_EXTRACTED RECORDS_.
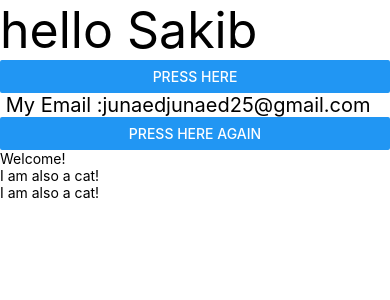
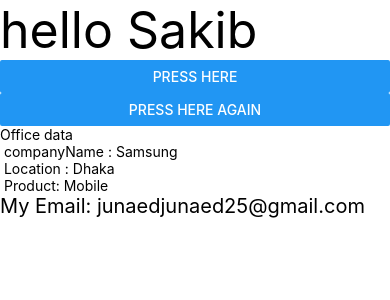
Before and after one commit to Sakib-203-15-3883/Learn-react-native, a React Native app: screen / in a window 390 px wide. Shown: the top 300 px of the page. Built offline with nearby package versions, Linux system fonts and the light colour scheme.

Commit message:
create components  in different file and then imports it on App.js file

```diff
--- a/App.tsx
+++ b/App.js
@@ -5,25 +5,9 @@ import {
   Button
 } from 'react-native';
 
-const name ="Sakib ";
+import CustomComponent from './components/CustomComponent';
 
-const email = ()=>{
-
-const value = "junaedjunaed25@gmail.com";
-  return value;
-}
-
-const Cat = () => {
-  return (
-    <View>
-      <Text>I am also a cat!</Text>
-    </View>
-  );
-};
-
-
-
-
+import Information from './components/information';
 
 // Here, a functional component named App is defined. It uses an arrow function syntax (() => {}) to define the component. The component returns JSX code wrapped inside a View component, which acts as a container for other components.
 
@@ -32,6 +16,7 @@ const Cat = () => {
 //JSX (JavaScript XML) is an extension to JavaScript syntax that allows you to write HTML-like code within JavaScript. It's a syntax extension used in React (including React Native) to describe the structure and appearance of UI components.Any JavaScript expression will work between curly braces, including function calls.
 
 const App = ()=>{
+  const name = 'Sakib ';
   return (
 
     ////////////                REACT NATIVE CORE  UI COMPONENTS        //////////////////////////
@@ -49,20 +34,13 @@ const App = ()=>{
     //<TextInput> (<input type="text">) : Allows the user to enter text
 
     <View>
-    <Text style={{fontSize:50}}>hello {name} </Text>
+      <Text style={{ fontSize: 50 }}>hello {name} </Text>
+      <Button title="Press here" onPress={() => console.log('Button pressed')} />
 
-
-    <Button title="Press here" onPress={() => console.log('Button pressed')} />
-
-
-    <Text style={{fontSize:20}}> My Email :{email()}  </Text>
-
-    <Button title="Press here Again" onPress={() => console.log('Button pressed Again')} />
-
-    <Text>Welcome!</Text>
-      <Cat />
-      <Cat />
-
+      <Button title="Press here Again" onPress={() => console.log('Button pressed Again')} />
+      <Text>Office data</Text>
+      <CustomComponent />
+      <Information />
 
     </View>
   )
--- /dev/null
+++ b/components/CustomComponent.js
@@ -0,0 +1,15 @@
+import React from 'react';
+import { View, Text } from 'react-native';
+
+const CustomComponent = () => {
+  return (
+    <View>
+      <Text> companyName : Samsung  </Text>
+      <Text> Location : Dhaka </Text>
+      <Text> Product: Mobile</Text>
+
+    </View>
+  );
+};
+
+export default CustomComponent;
--- /dev/null
+++ b/components/information.js
@@ -0,0 +1,17 @@
+import React from 'react';
+import {View, Text} from 'react-native';
+
+const email = () => {
+    const value = 'junaedjunaed25@gmail.com';
+    return value;
+  };
+
+  const Information = () => {
+    return (
+      <View>
+        <Text style={{ fontSize: 20 }}>My Email: {email()} </Text>
+      </View>
+    );
+  };
+
+export default Information;
```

_WHAT YOU HAVE TO DO_. Determine how many lines of the material include the string "Button", and give only the resulting number.

_ANSWER FOR THE TASK_. 5